Williams then went on to recap how he had sought admission to the Colorado Latino Caucus, an informal legislative body consisting of Latino members. He said he was turned down.

“Initially, I chalked it up to mere partisanship, but now, I can’t help but wonder if there’s another reason,” he told his colleagues.

Salazar, reached later today for comment, says Williams’s authenticity as a Latino voice was the furthest thing from his mind when he made the comment.

“It’s not for me to judge his Latino-ness,” Salazar said.

“That’s how he identified himself to us when I first met him. He said, ‘I’m half Latino…When I was at the Colorado Latino Forum I needed to provide those forum participants some context that this guy is half Latino and this is what he’s doing to Latino communities.”

As for Williams’ request to be a part of the caucus, Salazar said Williams’s ethnic status had nothing to do with that, either.

“It’s called the Democratic Latino Caucus. They can certainly start their (own) caucus if they want,” Salazar said, referring to Latino Republicans in the Colorado legislature.

Salazar is a Bernie Sanders Democrat with gubernatorial ambitions. Williams is a member of the GOP’s get-tough-on-illegal-immigration wing; he has made national news with his bill holding elected leaders liable in civil and criminal courts for crimes committed by undocumented residents. The two lawmakers are poles apart on immigration and probably most other issues.

Perhaps it’s no surprise they would read the same remark opposite ways.

ColoradoPolitics.com’s Peter Marcus contributed to this report


Ernest LuningErnest LuningFebruary 15, 20178min845

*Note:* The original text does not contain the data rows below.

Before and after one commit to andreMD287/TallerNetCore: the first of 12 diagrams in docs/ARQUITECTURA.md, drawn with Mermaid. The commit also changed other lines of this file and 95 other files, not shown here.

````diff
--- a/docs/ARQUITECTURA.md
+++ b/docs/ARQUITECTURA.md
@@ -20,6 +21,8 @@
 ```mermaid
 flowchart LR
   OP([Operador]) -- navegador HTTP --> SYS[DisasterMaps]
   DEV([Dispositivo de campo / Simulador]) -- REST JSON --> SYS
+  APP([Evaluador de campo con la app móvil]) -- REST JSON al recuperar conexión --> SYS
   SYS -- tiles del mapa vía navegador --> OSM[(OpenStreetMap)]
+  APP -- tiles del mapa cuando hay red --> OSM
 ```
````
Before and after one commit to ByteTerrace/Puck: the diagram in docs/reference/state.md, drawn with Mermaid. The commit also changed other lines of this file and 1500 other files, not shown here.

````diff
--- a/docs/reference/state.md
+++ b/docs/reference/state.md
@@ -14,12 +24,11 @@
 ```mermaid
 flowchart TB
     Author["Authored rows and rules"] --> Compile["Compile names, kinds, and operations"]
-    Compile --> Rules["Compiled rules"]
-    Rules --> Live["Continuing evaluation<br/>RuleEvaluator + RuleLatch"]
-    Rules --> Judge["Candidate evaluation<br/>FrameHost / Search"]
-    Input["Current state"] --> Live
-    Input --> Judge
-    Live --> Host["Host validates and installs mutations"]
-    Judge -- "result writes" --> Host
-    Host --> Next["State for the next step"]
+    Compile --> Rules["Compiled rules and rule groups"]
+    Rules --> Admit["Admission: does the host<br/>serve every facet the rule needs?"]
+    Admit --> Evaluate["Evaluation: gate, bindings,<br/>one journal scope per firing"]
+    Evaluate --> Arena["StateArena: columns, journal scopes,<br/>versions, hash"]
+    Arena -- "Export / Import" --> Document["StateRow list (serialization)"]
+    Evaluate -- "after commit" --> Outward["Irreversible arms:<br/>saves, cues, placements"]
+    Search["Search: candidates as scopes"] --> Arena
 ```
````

A House Republican took a Democratic colleague to task Wednesday for calling him “half Latino” as the debate over sanctuary policies for undocumented immigrants simmers at the state Capitol. Saying he wanted to talk about “a matter that affects the dignity of this chamber,” state Rep. Dave Williams, R-Colorado Springs, took to the House microphone near the end of morning announcements to “call attention to the insensitive words that were spoken about me” during a discussion about pending legislation concerning sanctuary policies.